Source information section start

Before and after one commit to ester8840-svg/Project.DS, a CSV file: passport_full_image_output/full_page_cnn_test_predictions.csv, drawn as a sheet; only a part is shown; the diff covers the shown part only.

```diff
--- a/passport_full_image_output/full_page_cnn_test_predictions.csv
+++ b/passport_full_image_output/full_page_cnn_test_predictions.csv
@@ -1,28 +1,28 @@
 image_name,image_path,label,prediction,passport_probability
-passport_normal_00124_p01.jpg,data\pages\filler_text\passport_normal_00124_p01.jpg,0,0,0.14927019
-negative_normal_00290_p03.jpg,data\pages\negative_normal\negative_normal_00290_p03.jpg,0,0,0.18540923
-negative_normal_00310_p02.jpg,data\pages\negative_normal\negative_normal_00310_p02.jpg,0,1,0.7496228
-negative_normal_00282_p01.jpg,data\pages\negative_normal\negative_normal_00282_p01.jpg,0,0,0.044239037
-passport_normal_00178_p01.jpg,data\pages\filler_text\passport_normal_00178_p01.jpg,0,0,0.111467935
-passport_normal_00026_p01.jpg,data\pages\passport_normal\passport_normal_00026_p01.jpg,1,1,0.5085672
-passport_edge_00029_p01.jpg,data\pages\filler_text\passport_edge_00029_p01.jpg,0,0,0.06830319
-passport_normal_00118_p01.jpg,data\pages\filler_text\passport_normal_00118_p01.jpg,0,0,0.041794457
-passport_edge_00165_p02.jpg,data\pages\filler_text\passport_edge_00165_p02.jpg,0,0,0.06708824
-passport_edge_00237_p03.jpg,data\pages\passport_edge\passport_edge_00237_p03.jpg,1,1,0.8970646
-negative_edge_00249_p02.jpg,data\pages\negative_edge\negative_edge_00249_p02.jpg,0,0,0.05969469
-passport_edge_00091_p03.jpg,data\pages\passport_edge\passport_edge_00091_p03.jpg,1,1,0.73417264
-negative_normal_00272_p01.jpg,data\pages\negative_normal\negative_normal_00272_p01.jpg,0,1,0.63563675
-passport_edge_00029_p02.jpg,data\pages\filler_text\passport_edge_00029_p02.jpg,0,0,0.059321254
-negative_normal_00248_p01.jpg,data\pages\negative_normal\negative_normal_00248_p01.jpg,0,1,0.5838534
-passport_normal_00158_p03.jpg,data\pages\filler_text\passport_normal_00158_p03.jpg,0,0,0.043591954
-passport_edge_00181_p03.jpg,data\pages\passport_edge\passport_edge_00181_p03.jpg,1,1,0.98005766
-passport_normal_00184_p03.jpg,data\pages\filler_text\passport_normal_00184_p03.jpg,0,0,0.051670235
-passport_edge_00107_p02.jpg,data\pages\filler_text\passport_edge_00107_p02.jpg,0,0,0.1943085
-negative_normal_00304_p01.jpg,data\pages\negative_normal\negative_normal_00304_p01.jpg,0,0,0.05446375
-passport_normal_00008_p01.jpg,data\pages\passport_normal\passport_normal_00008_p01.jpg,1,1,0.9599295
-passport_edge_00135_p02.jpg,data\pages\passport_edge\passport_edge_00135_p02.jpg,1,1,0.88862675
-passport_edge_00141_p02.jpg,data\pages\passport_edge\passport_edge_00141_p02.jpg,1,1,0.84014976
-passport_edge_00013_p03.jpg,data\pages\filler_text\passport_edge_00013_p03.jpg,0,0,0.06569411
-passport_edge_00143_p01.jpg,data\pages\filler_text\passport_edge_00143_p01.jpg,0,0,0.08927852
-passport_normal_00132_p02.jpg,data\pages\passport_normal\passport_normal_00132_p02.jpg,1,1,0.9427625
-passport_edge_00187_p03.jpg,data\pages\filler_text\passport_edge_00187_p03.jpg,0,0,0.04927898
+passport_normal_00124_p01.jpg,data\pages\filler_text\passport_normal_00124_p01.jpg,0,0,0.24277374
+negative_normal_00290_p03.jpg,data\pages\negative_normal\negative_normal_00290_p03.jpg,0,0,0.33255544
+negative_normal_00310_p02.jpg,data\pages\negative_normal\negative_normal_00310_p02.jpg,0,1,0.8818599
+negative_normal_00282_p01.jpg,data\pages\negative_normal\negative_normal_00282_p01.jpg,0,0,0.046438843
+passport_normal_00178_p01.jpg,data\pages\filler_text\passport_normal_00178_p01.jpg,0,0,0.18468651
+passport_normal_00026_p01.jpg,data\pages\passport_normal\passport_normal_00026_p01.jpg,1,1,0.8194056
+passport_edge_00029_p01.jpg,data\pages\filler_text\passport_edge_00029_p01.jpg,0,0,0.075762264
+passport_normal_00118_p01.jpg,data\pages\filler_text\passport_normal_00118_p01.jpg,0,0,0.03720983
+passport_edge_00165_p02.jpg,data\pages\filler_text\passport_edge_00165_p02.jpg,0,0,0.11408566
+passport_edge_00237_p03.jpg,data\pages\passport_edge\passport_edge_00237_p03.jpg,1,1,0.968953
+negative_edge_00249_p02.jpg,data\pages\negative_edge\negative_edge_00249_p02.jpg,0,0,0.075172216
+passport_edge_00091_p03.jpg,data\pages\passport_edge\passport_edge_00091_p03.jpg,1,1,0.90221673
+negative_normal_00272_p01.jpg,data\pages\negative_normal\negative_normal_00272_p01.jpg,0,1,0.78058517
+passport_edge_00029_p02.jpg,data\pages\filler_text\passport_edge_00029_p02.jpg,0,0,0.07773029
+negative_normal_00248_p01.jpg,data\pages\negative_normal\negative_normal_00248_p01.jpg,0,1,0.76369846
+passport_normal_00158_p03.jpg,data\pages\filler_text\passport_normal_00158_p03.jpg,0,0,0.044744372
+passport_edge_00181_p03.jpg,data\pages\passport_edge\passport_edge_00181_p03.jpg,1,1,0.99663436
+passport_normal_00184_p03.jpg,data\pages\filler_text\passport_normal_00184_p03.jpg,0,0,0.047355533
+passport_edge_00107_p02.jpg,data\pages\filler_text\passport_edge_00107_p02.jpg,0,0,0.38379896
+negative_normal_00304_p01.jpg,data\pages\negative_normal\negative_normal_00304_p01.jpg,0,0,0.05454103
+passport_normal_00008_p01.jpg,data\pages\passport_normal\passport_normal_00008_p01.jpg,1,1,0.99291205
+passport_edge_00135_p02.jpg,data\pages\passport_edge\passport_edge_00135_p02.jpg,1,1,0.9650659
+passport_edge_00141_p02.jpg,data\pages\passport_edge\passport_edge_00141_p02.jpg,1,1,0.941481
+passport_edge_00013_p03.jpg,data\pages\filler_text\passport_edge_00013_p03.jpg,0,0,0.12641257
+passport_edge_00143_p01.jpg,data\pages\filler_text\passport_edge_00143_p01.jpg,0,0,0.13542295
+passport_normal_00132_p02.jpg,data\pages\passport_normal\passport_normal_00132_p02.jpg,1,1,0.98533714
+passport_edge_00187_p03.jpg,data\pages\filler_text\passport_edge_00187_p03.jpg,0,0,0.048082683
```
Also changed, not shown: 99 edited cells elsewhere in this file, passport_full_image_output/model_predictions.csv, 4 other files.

Source information section end

Line by line, repeat the data exactly.

> **Written solution**:
Before and after one commit to ester8840-svg/Project.DS, a CSV file: passport_full_image_output/full_page_cnn_test_predictions.csv, drawn as a sheet; only a part is shown; the diff covers the shown part only.

```diff
--- a/passport_full_image_output/full_page_cnn_test_predictions.csv
+++ b/passport_full_image_output/full_page_cnn_test_predictions.csv
@@ -1,28 +1,28 @@
 image_name,image_path,label,prediction,passport_probability
-passport_normal_00124_p01.jpg,data\pages\filler_text\passport_normal_00124_p01.jpg,0,0,0.14927019
-negative_normal_00290_p03.jpg,data\pages\negative_normal\negative_normal_00290_p03.jpg,0,0,0.18540923
-negative_normal_00310_p02.jpg,data\pages\negative_normal\negative_normal_00310_p02.jpg,0,1,0.7496228
-negative_normal_00282_p01.jpg,data\pages\negative_normal\negative_normal_00282_p01.jpg,0,0,0.044239037
-passport_normal_00178_p01.jpg,data\pages\filler_text\passport_normal_00178_p01.jpg,0,0,0.111467935
-passport_normal_00026_p01.jpg,data\pages\passport_normal\passport_normal_00026_p01.jpg,1,1,0.5085672
-passport_edge_00029_p01.jpg,data\pages\filler_text\passport_edge_00029_p01.jpg,0,0,0.06830319
-passport_normal_00118_p01.jpg,data\pages\filler_text\passport_normal_00118_p01.jpg,0,0,0.041794457
-passport_edge_00165_p02.jpg,data\pages\filler_text\passport_edge_00165_p02.jpg,0,0,0.06708824
-passport_edge_00237_p03.jpg,data\pages\passport_edge\passport_edge_00237_p03.jpg,1,1,0.8970646
-negative_edge_00249_p02.jpg,data\pages\negative_edge\negative_edge_00249_p02.jpg,0,0,0.05969469
-passport_edge_00091_p03.jpg,data\pages\passport_edge\passport_edge_00091_p03.jpg,1,1,0.73417264
-negative_normal_00272_p01.jpg,data\pages\negative_normal\negative_normal_00272_p01.jpg,0,1,0.63563675
-passport_edge_00029_p02.jpg,data\pages\filler_text\passport_edge_00029_p02.jpg,0,0,0.059321254
-negative_normal_00248_p01.jpg,data\pages\negative_normal\negative_normal_00248_p01.jpg,0,1,0.5838534
-passport_normal_00158_p03.jpg,data\pages\filler_text\passport_normal_00158_p03.jpg,0,0,0.043591954
-passport_edge_00181_p03.jpg,data\pages\passport_edge\passport_edge_00181_p03.jpg,1,1,0.98005766
-passport_normal_00184_p03.jpg,data\pages\filler_text\passport_normal_00184_p03.jpg,0,0,0.051670235
-passport_edge_00107_p02.jpg,data\pages\filler_text\passport_edge_00107_p02.jpg,0,0,0.1943085
-negative_normal_00304_p01.jpg,data\pages\negative_normal\negative_normal_00304_p01.jpg,0,0,0.05446375
-passport_normal_00008_p01.jpg,data\pages\passport_normal\passport_normal_00008_p01.jpg,1,1,0.9599295
-passport_edge_00135_p02.jpg,data\pages\passport_edge\passport_edge_00135_p02.jpg,1,1,0.88862675
-passport_edge_00141_p02.jpg,data\pages\passport_edge\passport_edge_00141_p02.jpg,1,1,0.84014976
-passport_edge_00013_p03.jpg,data\pages\filler_text\passport_edge_00013_p03.jpg,0,0,0.06569411
-passport_edge_00143_p01.jpg,data\pages\filler_text\passport_edge_00143_p01.jpg,0,0,0.08927852
-passport_normal_00132_p02.jpg,data\pages\passport_normal\passport_normal_00132_p02.jpg,1,1,0.9427625
-passport_edge_00187_p03.jpg,data\pages\filler_text\passport_edge_00187_p03.jpg,0,0,0.04927898
+passport_normal_00124_p01.jpg,data\pages\filler_text\passport_normal_00124_p01.jpg,0,0,0.24277374
+negative_normal_00290_p03.jpg,data\pages\negative_normal\negative_normal_00290_p03.jpg,0,0,0.33255544
+negative_normal_00310_p02.jpg,data\pages\negative_normal\negative_normal_00310_p02.jpg,0,1,0.8818599
+negative_normal_00282_p01.jpg,data\pages\negative_normal\negative_normal_00282_p01.jpg,0,0,0.046438843
+passport_normal_00178_p01.jpg,data\pages\filler_text\passport_normal_00178_p01.jpg,0,0,0.18468651
+passport_normal_00026_p01.jpg,data\pages\passport_normal\passport_normal_00026_p01.jpg,1,1,0.8194056
+passport_edge_00029_p01.jpg,data\pages\filler_text\passport_edge_00029_p01.jpg,0,0,0.075762264
+passport_normal_00118_p01.jpg,data\pages\filler_text\passport_normal_00118_p01.jpg,0,0,0.03720983
+passport_edge_00165_p02.jpg,data\pages\filler_text\passport_edge_00165_p02.jpg,0,0,0.11408566
+passport_edge_00237_p03.jpg,data\pages\passport_edge\passport_edge_00237_p03.jpg,1,1,0.968953
+negative_edge_00249_p02.jpg,data\pages\negative_edge\negative_edge_00249_p02.jpg,0,0,0.075172216
+passport_edge_00091_p03.jpg,data\pages\passport_edge\passport_edge_00091_p03.jpg,1,1,0.90221673
+negative_normal_00272_p01.jpg,data\pages\negative_normal\negative_normal_00272_p01.jpg,0,1,0.78058517
+passport_edge_00029_p02.jpg,data\pages\filler_text\passport_edge_00029_p02.jpg,0,0,0.07773029
+negative_normal_00248_p01.jpg,data\pages\negative_normal\negative_normal_00248_p01.jpg,0,1,0.76369846
+passport_normal_00158_p03.jpg,data\pages\filler_text\passport_normal_00158_p03.jpg,0,0,0.044744372
+passport_edge_00181_p03.jpg,data\pages\passport_edge\passport_edge_00181_p03.jpg,1,1,0.99663436
+passport_normal_00184_p03.jpg,data\pages\filler_text\passport_normal_00184_p03.jpg,0,0,0.047355533
+passport_edge_00107_p02.jpg,data\pages\filler_text\passport_edge_00107_p02.jpg,0,0,0.38379896
+negative_normal_00304_p01.jpg,data\pages\negative_normal\negative_normal_00304_p01.jpg,0,0,0.05454103
+passport_normal_00008_p01.jpg,data\pages\passport_normal\passport_normal_00008_p01.jpg,1,1,0.99291205
+passport_edge_00135_p02.jpg,data\pages\passport_edge\passport_edge_00135_p02.jpg,1,1,0.9650659
+passport_edge_00141_p02.jpg,data\pages\passport_edge\passport_edge_00141_p02.jpg,1,1,0.941481
+passport_edge_00013_p03.jpg,data\pages\filler_text\passport_edge_00013_p03.jpg,0,0,0.12641257
+passport_edge_00143_p01.jpg,data\pages\filler_text\passport_edge_00143_p01.jpg,0,0,0.13542295
+passport_normal_00132_p02.jpg,data\pages\passport_normal\passport_normal_00132_p02.jpg,1,1,0.98533714
+passport_edge_00187_p03.jpg,data\pages\filler_text\passport_edge_00187_p03.jpg,0,0,0.048082683
```
Also changed, not shown: 99 edited cells elsewhere in this file, passport_full_image_output/model_predictions.csv, 4 other files.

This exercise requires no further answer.